Cancer screenings often ‘oversold’

The chief medical officer of the American Cancer Society addressed overscreening for breast and prostate cancer.

Chief Medical Officer of the American Cancer Society Otis Brawley talks with researchers at the Lillihei Heart Institute on Friday.

Jules Ameel

Chief Medical Officer of the American Cancer Society Otis Brawley talks with researchers at the Lillihei Heart Institute on Friday.

by Jessica Van Berkel
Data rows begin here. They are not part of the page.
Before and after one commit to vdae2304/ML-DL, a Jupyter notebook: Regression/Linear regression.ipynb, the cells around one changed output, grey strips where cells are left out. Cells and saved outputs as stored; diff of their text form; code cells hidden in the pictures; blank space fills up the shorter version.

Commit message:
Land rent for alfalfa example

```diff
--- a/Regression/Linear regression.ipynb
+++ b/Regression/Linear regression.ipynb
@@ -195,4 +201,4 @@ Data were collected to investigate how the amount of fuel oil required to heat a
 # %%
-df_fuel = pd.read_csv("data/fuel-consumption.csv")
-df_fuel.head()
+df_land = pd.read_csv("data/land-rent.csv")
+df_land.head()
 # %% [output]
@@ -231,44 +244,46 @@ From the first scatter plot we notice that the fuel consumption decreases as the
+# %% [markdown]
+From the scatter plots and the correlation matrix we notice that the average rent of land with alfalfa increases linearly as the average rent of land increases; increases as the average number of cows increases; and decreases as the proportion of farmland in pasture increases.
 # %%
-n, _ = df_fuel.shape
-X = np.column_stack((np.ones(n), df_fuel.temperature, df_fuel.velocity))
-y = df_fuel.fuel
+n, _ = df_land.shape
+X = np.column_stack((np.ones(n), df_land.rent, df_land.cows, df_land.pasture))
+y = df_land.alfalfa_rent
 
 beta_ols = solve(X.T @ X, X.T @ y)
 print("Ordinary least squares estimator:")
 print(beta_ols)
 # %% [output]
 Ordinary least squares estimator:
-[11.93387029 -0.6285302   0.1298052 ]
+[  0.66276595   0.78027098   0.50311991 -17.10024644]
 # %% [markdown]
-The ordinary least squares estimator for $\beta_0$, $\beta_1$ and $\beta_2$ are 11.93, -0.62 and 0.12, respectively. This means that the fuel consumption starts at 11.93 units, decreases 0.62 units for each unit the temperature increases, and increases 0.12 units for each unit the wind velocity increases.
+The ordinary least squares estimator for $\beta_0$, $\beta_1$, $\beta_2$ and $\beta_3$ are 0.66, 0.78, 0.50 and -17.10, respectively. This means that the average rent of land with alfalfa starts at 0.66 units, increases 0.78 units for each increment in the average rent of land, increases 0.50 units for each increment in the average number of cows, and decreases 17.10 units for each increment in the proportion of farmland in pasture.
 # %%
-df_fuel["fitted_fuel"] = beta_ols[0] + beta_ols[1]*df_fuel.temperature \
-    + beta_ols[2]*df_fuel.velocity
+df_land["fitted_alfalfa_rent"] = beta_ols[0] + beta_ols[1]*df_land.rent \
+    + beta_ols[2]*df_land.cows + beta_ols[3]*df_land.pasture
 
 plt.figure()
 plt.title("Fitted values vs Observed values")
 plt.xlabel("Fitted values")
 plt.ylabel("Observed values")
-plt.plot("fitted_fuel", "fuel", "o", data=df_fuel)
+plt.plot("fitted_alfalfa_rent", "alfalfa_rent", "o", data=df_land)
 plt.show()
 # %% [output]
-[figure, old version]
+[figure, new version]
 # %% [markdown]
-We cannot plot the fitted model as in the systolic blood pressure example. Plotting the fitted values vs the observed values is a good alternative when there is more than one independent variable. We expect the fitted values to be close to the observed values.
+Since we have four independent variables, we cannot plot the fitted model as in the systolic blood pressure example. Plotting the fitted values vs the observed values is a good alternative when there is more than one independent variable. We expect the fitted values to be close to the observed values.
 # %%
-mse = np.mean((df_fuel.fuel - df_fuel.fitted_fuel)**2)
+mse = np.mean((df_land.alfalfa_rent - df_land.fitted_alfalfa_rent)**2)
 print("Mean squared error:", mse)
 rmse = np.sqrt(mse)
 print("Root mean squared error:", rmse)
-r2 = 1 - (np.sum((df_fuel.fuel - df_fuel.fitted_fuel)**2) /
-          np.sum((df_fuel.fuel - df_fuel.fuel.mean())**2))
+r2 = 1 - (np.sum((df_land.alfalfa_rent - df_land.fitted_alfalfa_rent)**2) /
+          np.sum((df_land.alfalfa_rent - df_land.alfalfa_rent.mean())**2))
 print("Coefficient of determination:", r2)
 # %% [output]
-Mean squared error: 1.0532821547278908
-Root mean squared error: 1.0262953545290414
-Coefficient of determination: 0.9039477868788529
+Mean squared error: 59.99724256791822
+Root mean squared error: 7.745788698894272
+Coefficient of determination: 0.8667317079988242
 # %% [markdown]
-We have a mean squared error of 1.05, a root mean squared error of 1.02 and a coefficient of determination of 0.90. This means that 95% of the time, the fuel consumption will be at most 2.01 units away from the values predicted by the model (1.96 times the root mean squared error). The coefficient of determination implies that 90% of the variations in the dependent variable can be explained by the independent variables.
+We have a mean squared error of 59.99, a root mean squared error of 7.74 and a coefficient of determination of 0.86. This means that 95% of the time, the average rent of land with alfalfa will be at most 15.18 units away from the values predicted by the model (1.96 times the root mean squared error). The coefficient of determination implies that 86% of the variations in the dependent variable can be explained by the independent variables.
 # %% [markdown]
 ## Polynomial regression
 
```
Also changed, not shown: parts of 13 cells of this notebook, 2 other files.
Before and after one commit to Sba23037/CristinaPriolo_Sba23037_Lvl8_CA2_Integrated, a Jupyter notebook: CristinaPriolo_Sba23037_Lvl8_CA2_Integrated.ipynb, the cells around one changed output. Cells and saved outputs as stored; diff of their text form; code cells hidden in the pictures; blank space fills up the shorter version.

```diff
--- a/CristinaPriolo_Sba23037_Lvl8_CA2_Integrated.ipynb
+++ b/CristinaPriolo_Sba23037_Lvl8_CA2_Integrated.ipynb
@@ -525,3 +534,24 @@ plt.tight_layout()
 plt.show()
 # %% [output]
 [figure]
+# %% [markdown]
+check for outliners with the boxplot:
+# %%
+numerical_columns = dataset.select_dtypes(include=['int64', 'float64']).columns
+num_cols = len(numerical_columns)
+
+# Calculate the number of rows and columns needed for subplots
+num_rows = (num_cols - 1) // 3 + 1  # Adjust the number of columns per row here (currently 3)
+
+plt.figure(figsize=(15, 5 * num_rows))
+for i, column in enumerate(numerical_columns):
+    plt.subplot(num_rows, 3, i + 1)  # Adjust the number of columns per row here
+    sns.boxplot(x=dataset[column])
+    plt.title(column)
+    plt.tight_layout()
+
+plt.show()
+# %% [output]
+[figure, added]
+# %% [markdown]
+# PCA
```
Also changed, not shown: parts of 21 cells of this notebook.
Prostate and breast cancer screenings have been overemphasized, American Cancer Society Chief Medical Officer Otis Brawley said at Lillihei Heart Institute Friday. Brawley was meeting with about 20 University of Minnesota doctors and researchers to discuss research grants, but he took time to address his comments in a New York Times article that ran last week about cancer screenings. The article said the American Cancer Society may have overstated the benefits of screening for these cancers. Brawley is quoted saying, âÄúAmerican medicine has overpromised when it comes to screening,âÄù and that the society is changing its online message to include information about risks. His comments drew critiques from others who said this message will confuse people, and they may choose not to be screened. âÄú[People] thought I was saying all screening is bad … [that is] not true,âÄù Brawley said at the University meeting. Screening for breast cancer in women over 50 can âÄúclearly save lives,âÄù but overscreening, particularly in prostate cancer, may be harmful, because some tumors never develop into something dangerous. Then people are âÄúcured of a cancer they didnâÄôt need to be cured of,âÄù Brawley said. Dr. Selwyn Vickers, associate director of translational research at the UniversityâÄôs Masonic Cancer Center, said the issue boils down to the fact that cancer âÄúis not simple.âÄù Journalism professor and health news blogger Gary Schwitzer said itâÄôs important to quantify the harms of screening as well as benefits. Schwitzer said people should picture going to the stadium, âÄúand just carving out a section of 1,400 men, you have to screen all of them, for 10 years, in order to save one life,âÄù he said. With breast cancer, Schwitzer said 2,000 women would need to be screened. For the people who receive false positives from testing, it causes âÄúincredible anxiety,âÄù and most people do not want to stop testing there, Schwitzer said. They often choose to receive a surgical biopsy, which is âÄúnot a walk through the park,âÄù he said. The idea of overscreening is not new. Brawley said it originated in the 1970s. Brawley, a soft-spoken doctor and self-titled âÄúscience nerd,âÄù took over the post of Chief Medical Officer of the American Cancer Society in July 2007. Under Brawley, it has been a âÄúdifferent cancer societyâÄù Schwitzer said. He said Brawley is more vocal and honest about the uncertainties, and does not oversell screening tests. The American Cancer SocietyâÄôs message about screening risks will be added to its Web site in the next three or fourth months, Brawley said.